Whether we’re Googling something, taking a snap to share with our followers, or video calling someone from far away, it’s safe to say that screens are now a huge part of our lives, each of us more reliant than ever on the technology at our fingertips. Trouble is that even though these devices make everything easier, many of us barely give a thought to what it means for our privacy, or lack thereof. It’s this thorny issue that writer-director Ramin Niami tackles in Eye Without a Face (2021), an intriguing thriller that questions our digital obsession, and asks if we can really trust that it’s not being exploited by the wrong people.
Henry (Dakota Shapiro) certainly prefers the glare of a screen to interacting with others in real life, holed up in his dingy, cluttered room almost 24/7, only ever emerging for the odd night-time stroll when he knows no-one will be around. Even his friend – and occasional renter – Eric (Luke Cook) can’t persuade him to come out, Henry painfully aware that his lack of social skills would make parties a living hell for him. No wonder he’s resigned himself to a life of seclusion. We’d almost feel sorry for Henry if he wasn’t spending all this isolated free time hacking into the webcams of unsuspecting local girls, spying on them and pretending they’re his best friends. Talk about maladjusted. Yet surprisingly, it’s this dubious central character that makes what follows in Eye that much more compelling, Henry’s webcam snooping leading him to accidentally witness what he thinks is a murder and a subsequent cover-up. Did he imagine it due to lack of sleep or his medication? Or has he stumbled across a terrifying secret that’s about to put him in danger?
Niami takes that Rear Window-esque premise and reworks it to fit our modern, digital age, delivering something that is satisfyingly creepy and dark. With the story barely ever leaving that one location (Henry’s house), there’s a horrible sense of claustrophobia throughout the whole film, the interiors cramped and uninviting, while Tara Violet Niami’s cinematography often uses tight shots to make it seem as if the walls are closing in on Henry. Charlie Clouser’s score delves further into that unease, becoming increasingly ominous as Henry starts to suspect that someone has discovered his webcam obsession. As the narrative (and Henry’s hidden life) unravels, those themes of voyeurism and the gaze also add another sinister layer to Niami’s film, the writer-director making us question exactly who is doing the watching, and why. A scene in which one of Henry’s victims (Ashley Elyse Rogers) uses her laptop for her camgirl job is particularly clever, the girl defiantly looking back at the screen as she uses the male gaze to her advantage – an act that has Henry shifting awkwardly in his seat and turning away. Seems he doesn’t like it when he’s not the one in control.
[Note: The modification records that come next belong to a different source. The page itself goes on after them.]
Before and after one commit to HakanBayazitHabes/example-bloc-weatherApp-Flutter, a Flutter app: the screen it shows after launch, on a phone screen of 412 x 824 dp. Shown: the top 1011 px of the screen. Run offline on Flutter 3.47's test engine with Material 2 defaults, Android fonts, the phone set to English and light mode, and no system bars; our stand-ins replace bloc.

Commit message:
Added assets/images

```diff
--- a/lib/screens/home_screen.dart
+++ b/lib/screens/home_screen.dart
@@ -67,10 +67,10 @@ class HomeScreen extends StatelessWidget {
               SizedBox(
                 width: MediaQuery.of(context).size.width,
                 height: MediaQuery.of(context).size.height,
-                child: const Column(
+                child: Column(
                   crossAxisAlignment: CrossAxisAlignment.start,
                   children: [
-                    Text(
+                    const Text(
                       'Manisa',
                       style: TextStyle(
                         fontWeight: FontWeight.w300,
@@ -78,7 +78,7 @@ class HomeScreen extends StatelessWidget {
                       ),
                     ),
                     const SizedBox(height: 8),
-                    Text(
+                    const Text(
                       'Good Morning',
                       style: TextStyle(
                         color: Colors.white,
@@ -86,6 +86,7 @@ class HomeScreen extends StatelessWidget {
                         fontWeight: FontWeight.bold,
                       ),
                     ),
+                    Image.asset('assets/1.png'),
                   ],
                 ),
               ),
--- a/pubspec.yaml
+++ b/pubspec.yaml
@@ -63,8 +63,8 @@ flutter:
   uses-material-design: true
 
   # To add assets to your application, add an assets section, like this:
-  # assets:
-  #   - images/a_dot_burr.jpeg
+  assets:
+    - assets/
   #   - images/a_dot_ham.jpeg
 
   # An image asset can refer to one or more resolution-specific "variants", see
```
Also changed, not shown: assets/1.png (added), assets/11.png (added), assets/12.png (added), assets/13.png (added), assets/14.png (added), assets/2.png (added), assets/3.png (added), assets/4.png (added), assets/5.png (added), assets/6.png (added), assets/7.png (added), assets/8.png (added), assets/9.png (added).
Dakota Shapiro keeps this side of the story interesting too, his wonderful performance adding pathos to the role and making us sympathise with Henry to a certain degree – quite a feat when your main character is basically a flat-out creep. His scenes opposite Luke Cook serve to humanise him even more, many of these moments between the two friends actually bringing some unexpected humour to proceedings. Indeed, whenever Shapiro and Cook are onscreen together Eye really works, the pair easily riffing off each other and clearly enjoying it too, particularly Cook who is hilarious as the brash Aussie wannabe actor trying to build an online personality for himself (something we suspect hasn’t worked out for him yet). He also gets the best dialogue of the script (“I’m not going to blackmail you, I’m an artist”) – one-liners that you can’t help but giggle at.
The switch from light to dark doesn’t always work though, the humour often so at odds with the more horrifying parts of the tale that it gives them less of an impact, preventing the tension from building up in any satisfying way. The result is a confusing tone and a film that never quite feels like a cohesive whole, some moments leaving us unsure as to what our reaction should be. Eye also loses its momentum in the latter half as Henry’s world begins to (inevitably) fall apart, the pace flagging even as Niami rushes to pull together the many threads of the plot – something that happens a little too easily. There’s still a couple of good, gripping scenes to keep our interest (such as a sequence where Eric unwisely decides to help Henry find out the truth), but it just doesn’t have enough of these to be fully engaging or truly unique, Niami resorting to a final reveal that’s been done plenty of times before.
Ideas around voyeurism, loneliness, connection and privacy lift Eye above the usual thriller fare. Yet in spite of a few intriguing moments, these themes are never completely explored, the plot meandering towards a conclusion that many will be able to see coming. It’s a dark, creepy thriller that has an impressive sense of claustrophobia to it, but a flawed film that you’re unlikely to revisit.
Eye Without a Face is available on UK digital platforms from 23rd August 2021.